Friday, November 8, 2013
1. Man this time change has thrown me for a loop! I am thrilled that we have sunrise before 7 am but dark at 4:30 has me wanting to seek my pillow by 8pm!
2. With lots of wind and rain this week, we are headed into a weekend of massive leaf clean up and composting. At least it is supposed to be beautiful out this weekend....our first chance of snow is as early as Tuesday!
3. B started a master swim class with a friend last week, it has me feeling like I need to get myself back to the gym...maybe will help with added energy during the darker days of winter.
4. This week, also inspired by the thoughts of being indoors more, I began to do a re-arrange and re-organize. What is old is new again as I moved around pictures and knick knacks to give the house a fresh feel.

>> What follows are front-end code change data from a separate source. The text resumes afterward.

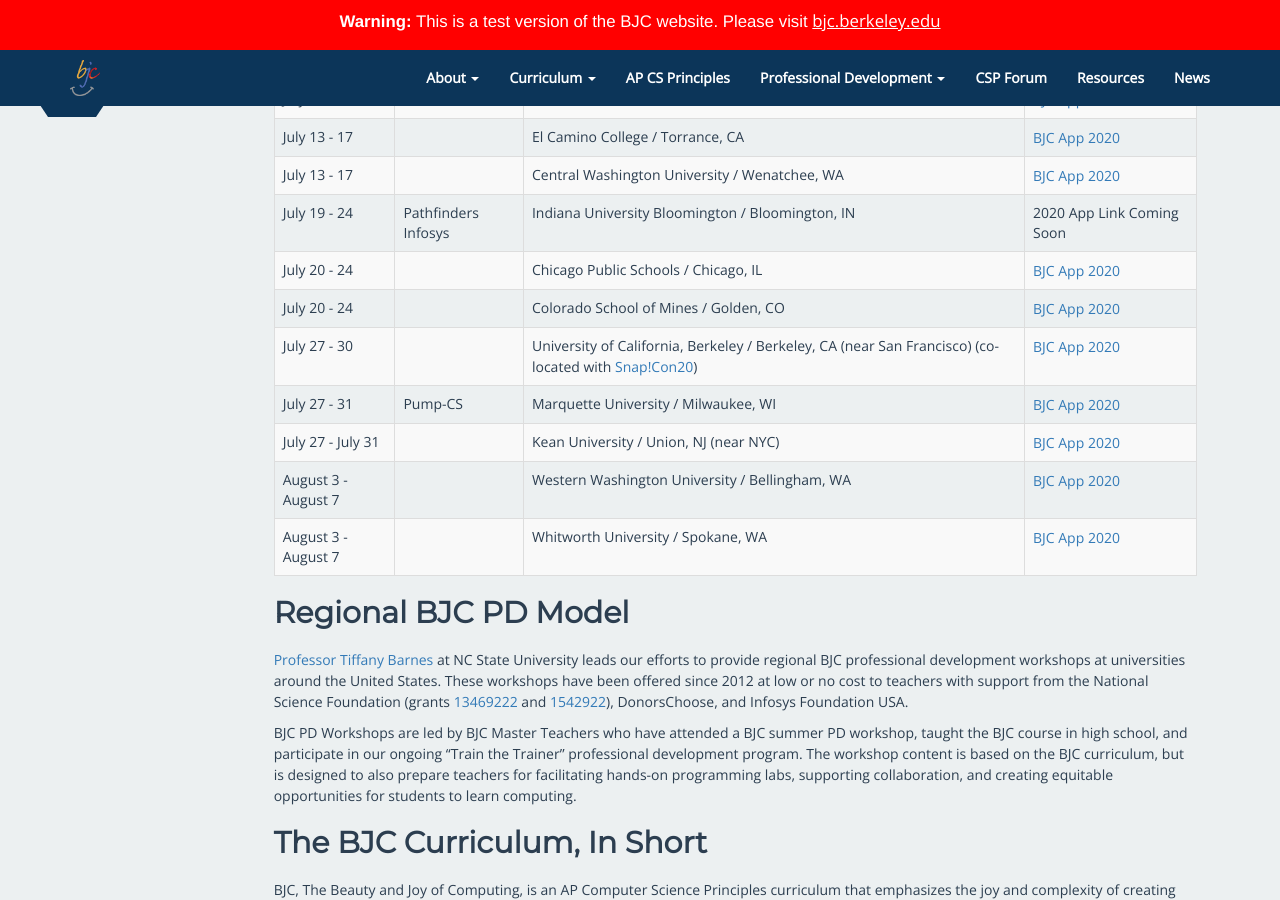
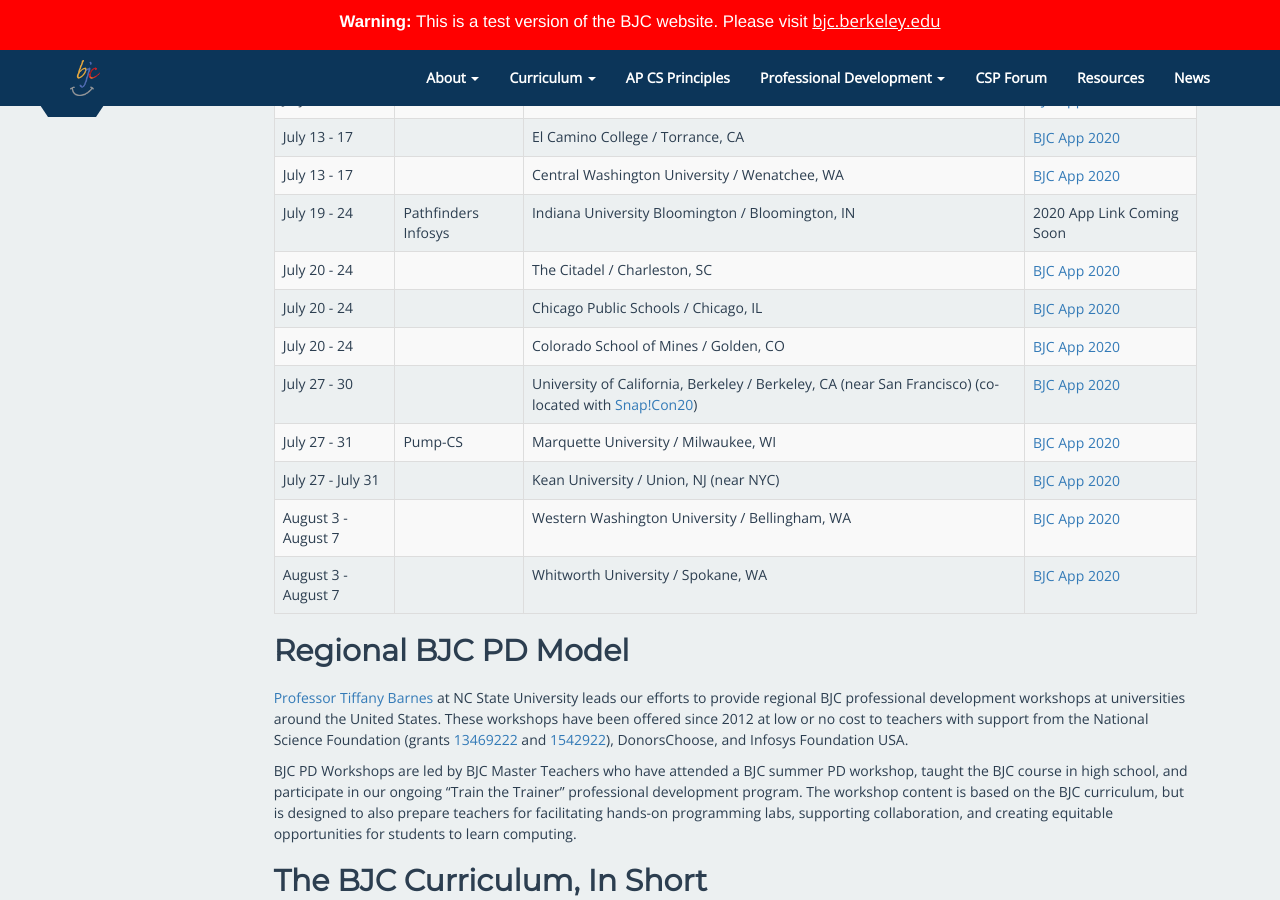
Before and after one commit to beautyjoy/beautyjoy.github.io, a Jekyll site: the page built from summer-pd/index.md, in a window 1280 px wide and 900 px high, scrolled down 1245 px. Built offline with Jekyll 4.4.1, drawn with Linux system fonts in a browser that asks for light colours.

Commit message:
adding charleston

```diff
--- a/summer-pd/index.md
+++ b/summer-pd/index.md
@@ -101,6 +101,12 @@
 			<li><a href="http://www.infosys.org/infosys-foundation-usa/pathfinders/Pages/index.aspx">Pathfinders Registration</a></li>
 		</ol>
 	</td>-->
+  </tr>
+  <tr>
+    <td>July 20 - 24</td>
+	<td></td>
+    <td>The Citadel / Charleston, SC</td>
+	<td><a href="https://bjc.link/pdapp20">BJC App 2020</a></td>
   </tr>
   <tr>
     <td>July 20 - 24</td>
```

5. Don't you just love this fall light? I am so taken by the sunrise warming the ice crystals from last nights frost.
Linking up with Nancy at A Rural Journal
Wednesday, November 6, 2013
This year has been the year of ferments and cures. We fermented pickles, squash, dilly beans, mead, wine, and now we are vinegar making. After several weeks of feeding, B now has an established and happy vinegar mother. Our goal is to utilize our wild grape wine, and age it into something similar to a balsamic vinegar. The flavor of the starter is already both sweet and rich. We may even get a small oak barrel to age it in.
I love that B is fearless and willing to try anything. Foremost he is an information junkie, and researches thoroughly to find the best ways to tackle new adventures. An important thing when homesteading, is trial and error. I have to say the process is a lot of fun!
I think the vinegar might just be a great accompaniment to our home-cured meat project. After a few days of using it, our pancetta turned out delightful. It has a sweet, salty and peppery taste on its own, then becomes quite salty when cooked. It is perfect for soup or pasta bases. We are in the process of getting a whole pig for the freezer from a local farm. B plans on expanding our charcuterie, a term he has grown quite fond of saying, into other areas; coppa, prosciutto etc :) The more we find that we can do, and what we will utilize will aid us in decisions as to what animal expansions we may do in future. I think that the most surprising thing that we have found out is really how easy so many of these things are. Similar to cooking, creating anything from scratch is not necessarily hard to do, it merely takes time and patience. A great lesson; good things come to those who wait.